Detected change data

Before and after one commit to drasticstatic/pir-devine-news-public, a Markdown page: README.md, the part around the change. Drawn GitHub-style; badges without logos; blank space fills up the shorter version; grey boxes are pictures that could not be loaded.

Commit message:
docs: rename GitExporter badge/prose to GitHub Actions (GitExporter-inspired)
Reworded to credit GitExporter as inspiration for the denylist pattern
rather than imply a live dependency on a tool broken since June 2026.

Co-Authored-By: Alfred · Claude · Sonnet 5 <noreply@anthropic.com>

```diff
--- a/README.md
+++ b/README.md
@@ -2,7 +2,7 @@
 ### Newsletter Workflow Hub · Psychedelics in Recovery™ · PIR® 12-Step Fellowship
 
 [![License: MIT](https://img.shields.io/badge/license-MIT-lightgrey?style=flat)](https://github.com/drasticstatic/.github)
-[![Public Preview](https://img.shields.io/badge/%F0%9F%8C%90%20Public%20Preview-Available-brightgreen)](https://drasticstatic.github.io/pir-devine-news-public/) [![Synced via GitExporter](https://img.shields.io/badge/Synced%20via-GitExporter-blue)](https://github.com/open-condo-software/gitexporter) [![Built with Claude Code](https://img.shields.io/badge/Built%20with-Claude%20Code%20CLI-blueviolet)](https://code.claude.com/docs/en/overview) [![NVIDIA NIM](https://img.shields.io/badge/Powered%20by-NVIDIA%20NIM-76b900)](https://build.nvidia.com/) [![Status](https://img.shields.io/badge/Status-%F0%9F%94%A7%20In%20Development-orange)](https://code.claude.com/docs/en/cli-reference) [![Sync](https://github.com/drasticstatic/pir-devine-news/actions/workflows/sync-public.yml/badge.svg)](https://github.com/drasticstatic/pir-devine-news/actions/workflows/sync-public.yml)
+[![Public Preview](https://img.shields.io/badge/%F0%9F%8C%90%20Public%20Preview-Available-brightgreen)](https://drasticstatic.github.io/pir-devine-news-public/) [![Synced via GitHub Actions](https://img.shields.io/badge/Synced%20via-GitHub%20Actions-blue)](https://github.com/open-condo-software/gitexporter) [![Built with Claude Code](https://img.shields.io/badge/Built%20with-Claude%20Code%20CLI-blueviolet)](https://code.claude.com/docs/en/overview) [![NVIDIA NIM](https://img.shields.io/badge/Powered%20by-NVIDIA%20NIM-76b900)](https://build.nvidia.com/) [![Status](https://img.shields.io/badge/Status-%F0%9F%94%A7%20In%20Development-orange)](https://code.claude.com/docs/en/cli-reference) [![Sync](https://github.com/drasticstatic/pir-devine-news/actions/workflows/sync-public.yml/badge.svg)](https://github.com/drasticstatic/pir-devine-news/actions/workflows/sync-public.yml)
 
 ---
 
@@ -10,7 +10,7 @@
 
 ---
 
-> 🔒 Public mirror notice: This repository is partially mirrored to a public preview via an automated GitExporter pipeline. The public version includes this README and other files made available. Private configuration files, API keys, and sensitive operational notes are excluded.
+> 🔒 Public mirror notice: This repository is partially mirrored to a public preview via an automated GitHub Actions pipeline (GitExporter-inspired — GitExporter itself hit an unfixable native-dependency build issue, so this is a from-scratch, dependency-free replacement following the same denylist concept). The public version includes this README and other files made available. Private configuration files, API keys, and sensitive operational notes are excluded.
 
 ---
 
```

---

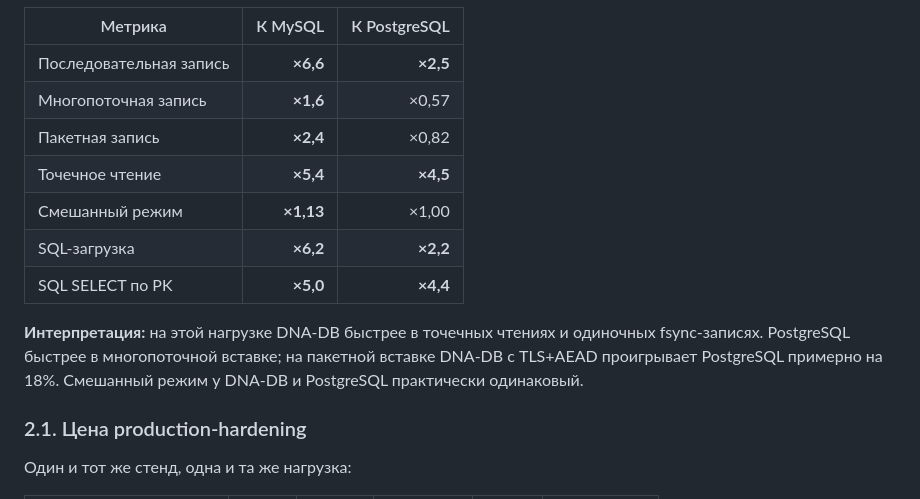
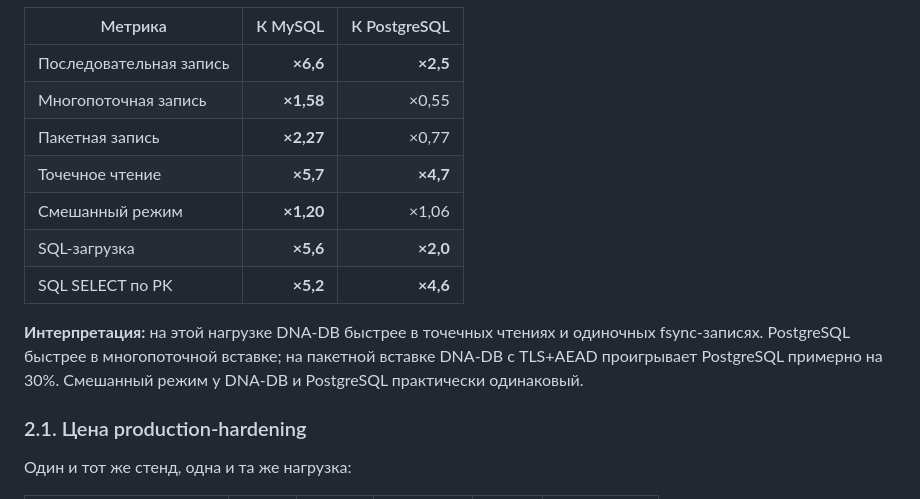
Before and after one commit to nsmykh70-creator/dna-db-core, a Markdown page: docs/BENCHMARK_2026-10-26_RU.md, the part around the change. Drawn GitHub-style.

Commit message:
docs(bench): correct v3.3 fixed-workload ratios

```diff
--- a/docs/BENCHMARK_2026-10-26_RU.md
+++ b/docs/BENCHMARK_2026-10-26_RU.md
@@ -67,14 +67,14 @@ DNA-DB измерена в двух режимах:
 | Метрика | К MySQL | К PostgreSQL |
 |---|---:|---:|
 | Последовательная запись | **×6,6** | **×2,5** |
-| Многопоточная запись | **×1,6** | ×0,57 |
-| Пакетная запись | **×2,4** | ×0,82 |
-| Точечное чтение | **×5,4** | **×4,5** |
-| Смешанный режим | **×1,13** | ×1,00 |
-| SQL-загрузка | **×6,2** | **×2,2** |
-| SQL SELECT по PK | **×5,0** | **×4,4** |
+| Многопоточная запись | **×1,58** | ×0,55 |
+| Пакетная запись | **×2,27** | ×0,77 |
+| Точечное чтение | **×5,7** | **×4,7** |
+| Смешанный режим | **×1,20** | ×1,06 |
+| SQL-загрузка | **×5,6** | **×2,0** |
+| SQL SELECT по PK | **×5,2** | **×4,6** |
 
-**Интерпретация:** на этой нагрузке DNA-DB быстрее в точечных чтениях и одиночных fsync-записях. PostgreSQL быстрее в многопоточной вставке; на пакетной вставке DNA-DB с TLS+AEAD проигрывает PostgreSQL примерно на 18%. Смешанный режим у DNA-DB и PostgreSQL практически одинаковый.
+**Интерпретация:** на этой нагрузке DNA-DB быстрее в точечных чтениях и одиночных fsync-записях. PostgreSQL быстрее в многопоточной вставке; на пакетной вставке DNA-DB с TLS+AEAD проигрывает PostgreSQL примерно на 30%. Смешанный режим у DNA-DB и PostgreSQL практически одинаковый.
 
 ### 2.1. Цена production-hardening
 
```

◆ **Exercise prompt**:
Filter the entries above and copy only the lines that hold "запись".

◆ **Output for this exercise**:
 | Последовательная запись | **×6,6** | **×2,5** |
-| Многопоточная запись | **×1,6** | ×0,57 |
-| Пакетная запись | **×2,4** | ×0,82 |
+| Многопоточная запись | **×1,58** | ×0,55 |
+| Пакетная запись | **×2,27** | ×0,77 |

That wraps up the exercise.